They challenged him to put God’s word to memory. By the time he left prison, he had about 300 verses etched in his mind.
He still keeps the Bible he had in prison, now old, tattered and clearly well-read. Its pages are filled with long, handwritten prayers, reminders to stay faithful, highlighted verses and detailed annotations.
But his change did not happen overnight. Occasionally, he would still get involved in fights in prison and cause trouble. “But there was one thing I held onto and did not let go of – this person, Jesus, that I was beginning to have a relationship with.”
His priority was to make amends with his family.
So, inspired by Paul who wrote letters in the Bible, he wrote to his family twice a month, apologising to them and coming clean about everything he had ever done.
“I am truly sorry for the pain I have caused you.”
Even when they did not reply, he continued to write.
In one letter to his elder daughter, Anishah, he wrote: “Little princess of mine, I made a mistake and I am paying so heavily for it. What saddens me most is that my mistakes are affecting you as well!
“I know it is hard for you to grow up without a father figure to guide you. I am truly sorry for the pain I have caused you. I promise you to change and be a better man and the best daddy in the whole wide world.”
He looked forward to the day when his family would come to visit, wishing so much that he could just reach out and hug them. “I had to rebuild everything from behind the glass,” said Anil, whose daughters are now 18 and 25.
In prison, Anil was also rebuilding his own life. At the encouragement of a prison officer, he applied to work in a call centre run by inmates.
It was here that the Lord sent his way mentors and friends who saw value in what he had to offer and affirmed his abilities – something he had not experienced growing up.
His years at the call centre allowed him to put into practice the new values he had learnt – discipline, honesty and hard work.
God sent his way friends and former mentors who believed in his transformation and invested in his dream.
And, as he took pride in the work that he was entrusted with, he gained a new sense of accomplishment and purpose.
It invigorated him so much that he decided he would one day start his own social enterprise and call centre, and hire ex-convicts like himself, as well as other groups on the fringes of society.
It was a dream that seemed almost impossible to attain. At the age of 41 when he was released, he was an undischarged bankrupt with only a secondary school education.
But God sent his way friends and former mentors who believed in his transformation and invested in his dream.

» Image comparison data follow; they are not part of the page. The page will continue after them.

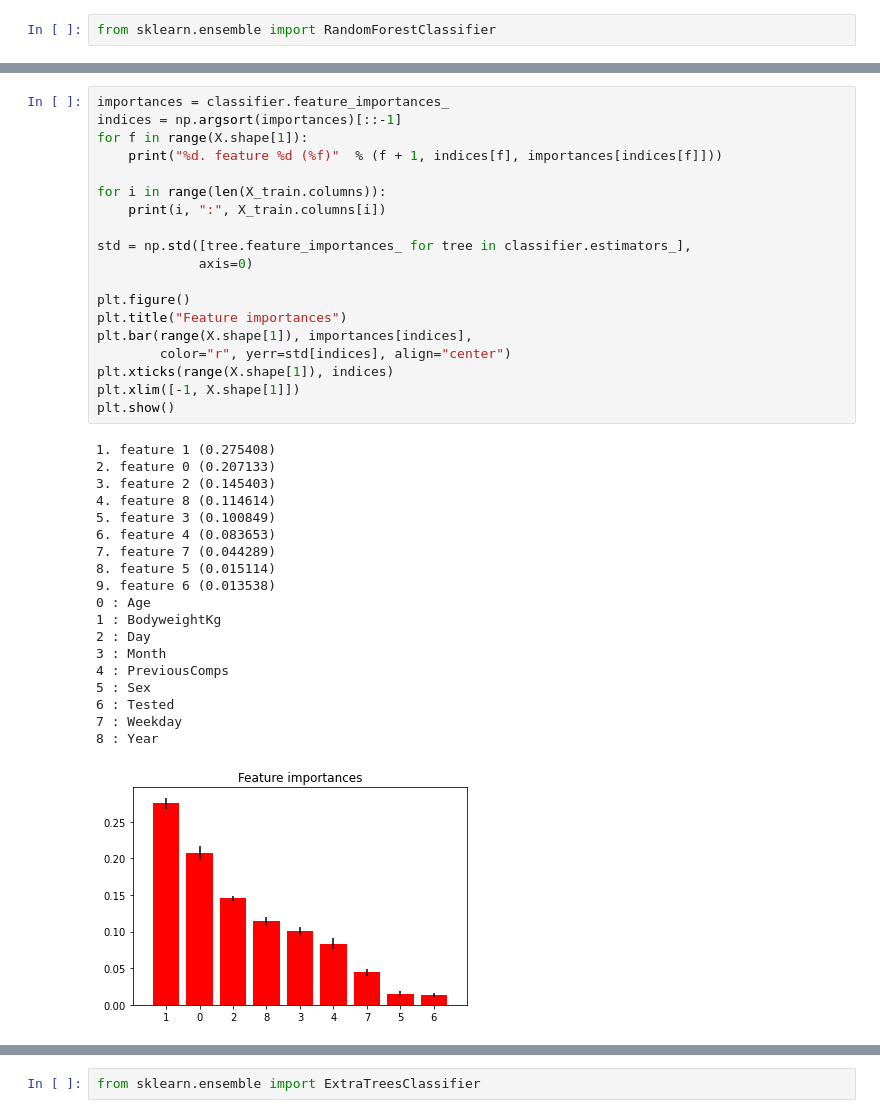
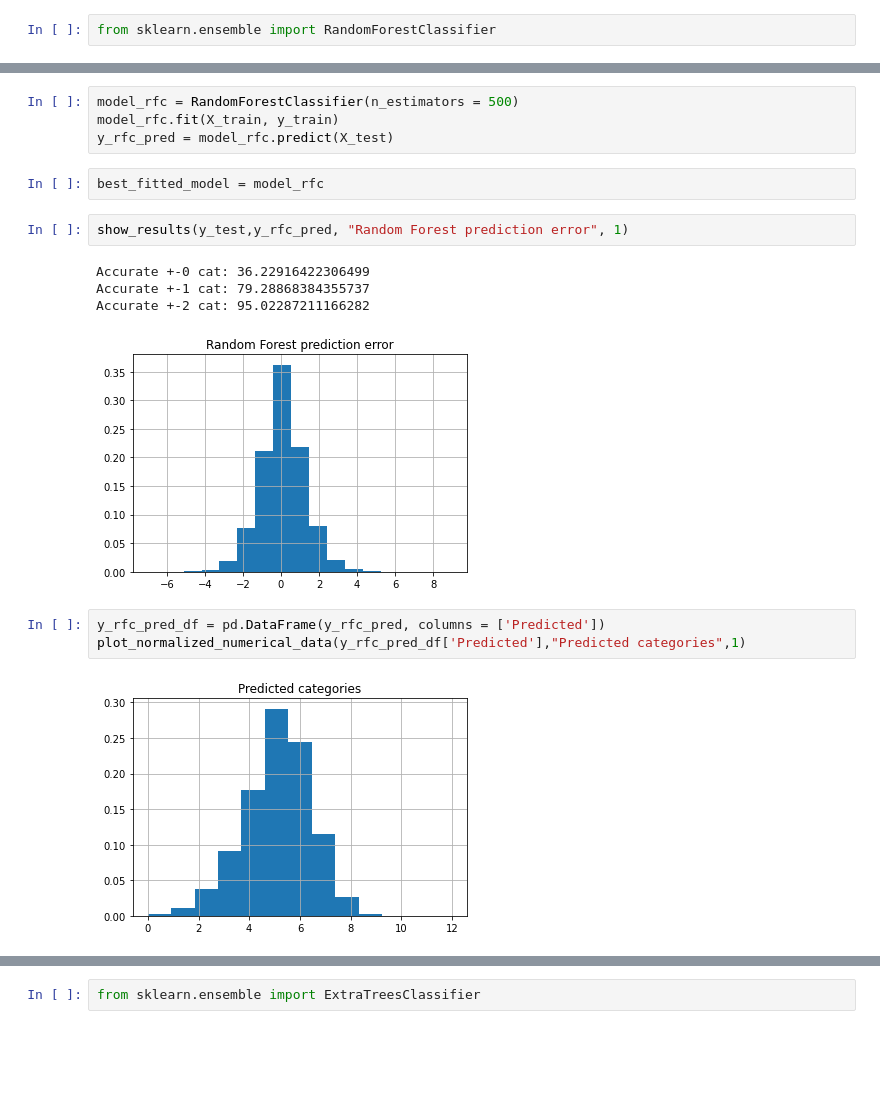
Before and after one commit to tiitvaino/Analysis_of_powerlifting_meet_results, a Jupyter notebook: model.ipynb, the cells around one changed output, grey strips where cells are left out. Saved outputs shown, nothing was run; the diff lists cells and outputs as text; blank space fills up the shorter version.

```diff
--- a/model.ipynb
+++ b/model.ipynb
@@ -121,39 +112,18 @@ print((plusminusone/length)*100)
-# %%
-importances = classifier.feature_importances_
-indices = np.argsort(importances)[::-1]
-for f in range(X.shape[1]):
-    print("%d. feature %d (%f)"  % (f + 1, indices[f], importances[indices[f]]))
-
-for i in range(len(X_train.columns)):
-    print(i, ":", X_train.columns[i])
-
-std = np.std([tree.feature_importances_ for tree in classifier.estimators_],
-             axis=0)
-
-plt.figure()
-plt.title("Feature importances")
-plt.bar(range(X.shape[1]), importances[indices],
-        color="r", yerr=std[indices], align="center")
-plt.xticks(range(X.shape[1]), indices)
-plt.xlim([-1, X.shape[1]])
-plt.show()
-# %% [output]
-1. feature 1 (0.275408)
-2. feature 0 (0.207133)
-3. feature 2 (0.145403)
-4. feature 8 (0.114614)
-5. feature 3 (0.100849)
-6. feature 4 (0.083653)
-7. feature 7 (0.044289)
-8. feature 5 (0.015114)
-9. feature 6 (0.013538)
-0 : Age
-1 : BodyweightKg
-2 : Day
-3 : Month
-4 : PreviousComps
-5 : Sex
-6 : Tested
-7 : Weekday
-8 : Year
-[figure, removed]
+# %%
+model_rfc = RandomForestClassifier(n_estimators = 500)
+model_rfc.fit(X_train, y_train)
+y_rfc_pred = model_rfc.predict(X_test)
+# %%
+best_fitted_model = model_rfc
+# %%
+show_results(y_test,y_rfc_pred, "Random Forest prediction error", 1)
+# %% [output]
+Accurate +-0 cat: 36.22916422306499
+Accurate +-1 cat: 79.28868384355737
+Accurate +-2 cat: 95.02287211166282
+[figure, added]
+# %%
+y_rfc_pred_df = pd.DataFrame(y_rfc_pred, columns = ['Predicted'])
+plot_normalized_numerical_data(y_rfc_pred_df['Predicted'],"Predicted categories",1)
+# %% [output]
+[figure, added]
```
Also changed, not shown: parts of 28 cells of this notebook, 3 other files.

“He also went (to jail) and he’s doing well. That touches me. If he can do it, I also can do.”
His wife, too, shared in his vision and gave him her full support, even pawning all the family jewelry to raise the funds.
In 2012, the couple set up Agape Connecting People, with the hope of providing a “Garden of Eden” for employees to flourish and gain confidence.
They built it on Kingdom values, such as integrity, excellence, respect and accountability.
Today it has about 150 employees, who are ex-convicts, people with disabilities and single mothers. It has two offices – one in Tai Seng Avenue and another in the women’s prison in Changi.
For many of Anil’s employees, which he prefers to call colleagues, his success is an emblem of hope.
Ramesh Singh, 50, an ex-offender who has been an operations executive at Agape for six years, said: “Now where is he? He also went in (to jail) and came out, and he’s doing well. That touches me. If he can do it, I also can do,” he said.
In all he does, Anil remembers Psalm 91:1: He who dwells in the shelter of the Most High will abide in the shadow of the Almighty.
He said: “The moment I move out of that umbrella, I’m asking for trouble. But under his shelter, I will always find rest.”
TO READ GITA’S STORY, CLICK HERE:
FOR MORE STORIES OF TRANSFORMATION, READ: